Taming Wild Algae: Aquaflow and UOP Join Forces

Aquaflow Bionomic today announced a partnership with UOP, a subsidiary of Honeywell, to process algae harvested from open-air sludge ponds and waste streams into high-quality fuels. In an emailed release, the companies say they will also look into sequestering carbon dioxide in ponds to boost algae output.

This is a big partner for the young, fast-moving New Zealand-based startup. UOP has years of experience in the petro-chemcial refining business but has been moving into biofuels in earnest recently. UOP launched its Renewable Energy & Chemicals business in 2006. Since then, UOP formed a joint venture with bio-oil veteran Ensyn, created the Sustainable Aviation Fuel Users Group with Boeing and recently picked up $1.5 million from the DOE to work on pyrolysis oil development from biomass.

Founded in 2005, Aquaflow raised funding through a public offering on the New Zealand Exchange at the end of the 2006 and in 2007 built its first prototype plant. Unlike many other startups working in controlled vats, Aquaflow says its free-range algae farming will save money on facilities. Just last month Aquaflow said that it had produced its first samples of “green crude,” which the company says can be dropped into existing refineries to be made into fuel. (That’s where UOP comes in.)

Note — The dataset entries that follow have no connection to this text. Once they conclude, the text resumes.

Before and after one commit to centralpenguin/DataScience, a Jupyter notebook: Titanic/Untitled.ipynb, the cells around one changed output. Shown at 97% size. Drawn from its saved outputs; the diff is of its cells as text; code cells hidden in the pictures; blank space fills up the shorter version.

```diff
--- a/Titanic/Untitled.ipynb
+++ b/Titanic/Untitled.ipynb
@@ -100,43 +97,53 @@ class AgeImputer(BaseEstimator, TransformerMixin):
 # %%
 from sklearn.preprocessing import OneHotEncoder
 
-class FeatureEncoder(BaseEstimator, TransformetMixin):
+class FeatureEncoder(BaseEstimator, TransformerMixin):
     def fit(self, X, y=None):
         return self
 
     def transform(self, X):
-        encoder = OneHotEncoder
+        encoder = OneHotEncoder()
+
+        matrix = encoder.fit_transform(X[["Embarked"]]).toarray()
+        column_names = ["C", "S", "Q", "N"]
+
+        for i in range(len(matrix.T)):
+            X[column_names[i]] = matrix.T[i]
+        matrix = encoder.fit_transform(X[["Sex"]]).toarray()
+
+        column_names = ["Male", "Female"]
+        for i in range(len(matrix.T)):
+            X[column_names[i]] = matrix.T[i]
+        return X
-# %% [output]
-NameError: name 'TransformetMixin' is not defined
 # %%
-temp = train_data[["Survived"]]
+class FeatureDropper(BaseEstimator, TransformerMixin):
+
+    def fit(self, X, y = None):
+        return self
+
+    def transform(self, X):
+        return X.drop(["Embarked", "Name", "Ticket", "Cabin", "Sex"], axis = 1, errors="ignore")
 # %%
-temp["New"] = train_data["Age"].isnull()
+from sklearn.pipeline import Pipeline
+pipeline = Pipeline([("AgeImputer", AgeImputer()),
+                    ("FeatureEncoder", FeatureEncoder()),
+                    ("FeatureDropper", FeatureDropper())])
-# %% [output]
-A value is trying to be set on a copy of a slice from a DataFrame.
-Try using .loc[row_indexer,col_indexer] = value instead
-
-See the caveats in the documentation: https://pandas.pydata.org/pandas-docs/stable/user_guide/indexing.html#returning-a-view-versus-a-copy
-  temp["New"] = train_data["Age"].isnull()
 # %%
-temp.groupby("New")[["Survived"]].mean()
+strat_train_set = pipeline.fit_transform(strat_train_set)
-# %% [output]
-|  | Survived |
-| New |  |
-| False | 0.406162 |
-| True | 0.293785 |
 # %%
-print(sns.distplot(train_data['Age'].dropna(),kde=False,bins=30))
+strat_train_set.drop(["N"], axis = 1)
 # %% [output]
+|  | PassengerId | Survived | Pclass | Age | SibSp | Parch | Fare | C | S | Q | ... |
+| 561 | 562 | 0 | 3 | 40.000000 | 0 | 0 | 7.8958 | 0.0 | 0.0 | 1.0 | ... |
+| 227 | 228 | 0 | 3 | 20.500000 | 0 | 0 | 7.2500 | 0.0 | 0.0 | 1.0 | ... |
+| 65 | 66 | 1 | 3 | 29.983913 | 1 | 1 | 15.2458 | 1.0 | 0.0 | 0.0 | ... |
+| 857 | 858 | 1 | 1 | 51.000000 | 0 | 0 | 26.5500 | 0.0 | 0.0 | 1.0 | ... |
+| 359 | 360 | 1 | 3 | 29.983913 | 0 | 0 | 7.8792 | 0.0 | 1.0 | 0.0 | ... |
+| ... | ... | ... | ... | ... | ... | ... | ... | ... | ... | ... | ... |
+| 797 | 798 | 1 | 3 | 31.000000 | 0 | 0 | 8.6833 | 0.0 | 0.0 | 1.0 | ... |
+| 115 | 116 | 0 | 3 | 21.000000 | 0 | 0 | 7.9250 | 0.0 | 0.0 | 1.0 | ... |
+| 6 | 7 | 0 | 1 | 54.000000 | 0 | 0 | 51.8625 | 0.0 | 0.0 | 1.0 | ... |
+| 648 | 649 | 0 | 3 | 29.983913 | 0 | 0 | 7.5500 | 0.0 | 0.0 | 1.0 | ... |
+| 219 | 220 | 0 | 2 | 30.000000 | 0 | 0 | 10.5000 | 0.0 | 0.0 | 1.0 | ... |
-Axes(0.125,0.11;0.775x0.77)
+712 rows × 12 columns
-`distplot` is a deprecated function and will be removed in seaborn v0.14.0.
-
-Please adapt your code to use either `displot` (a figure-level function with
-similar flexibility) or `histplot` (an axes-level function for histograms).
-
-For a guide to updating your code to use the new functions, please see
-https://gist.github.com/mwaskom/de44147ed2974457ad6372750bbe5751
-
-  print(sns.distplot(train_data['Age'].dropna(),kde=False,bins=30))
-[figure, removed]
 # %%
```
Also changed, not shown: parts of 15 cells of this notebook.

Besides tapping UOP’s refining experience, Aquaflow plans to work with the industrial giant to study the feasibility of sequestering carbon dioxide from a refinery or power plant in an algae pond, hopefully boosting the algal output. Hawaiian HR BioPetroleum signed an agreement with a local utility to test this idea; under the agreement HR plans to build an algae-to-fuel plant next to a power plant and use the emissions to make the tiny plants grow.

Image courtesy of Aquaflow Bionomics.

Source: Energy News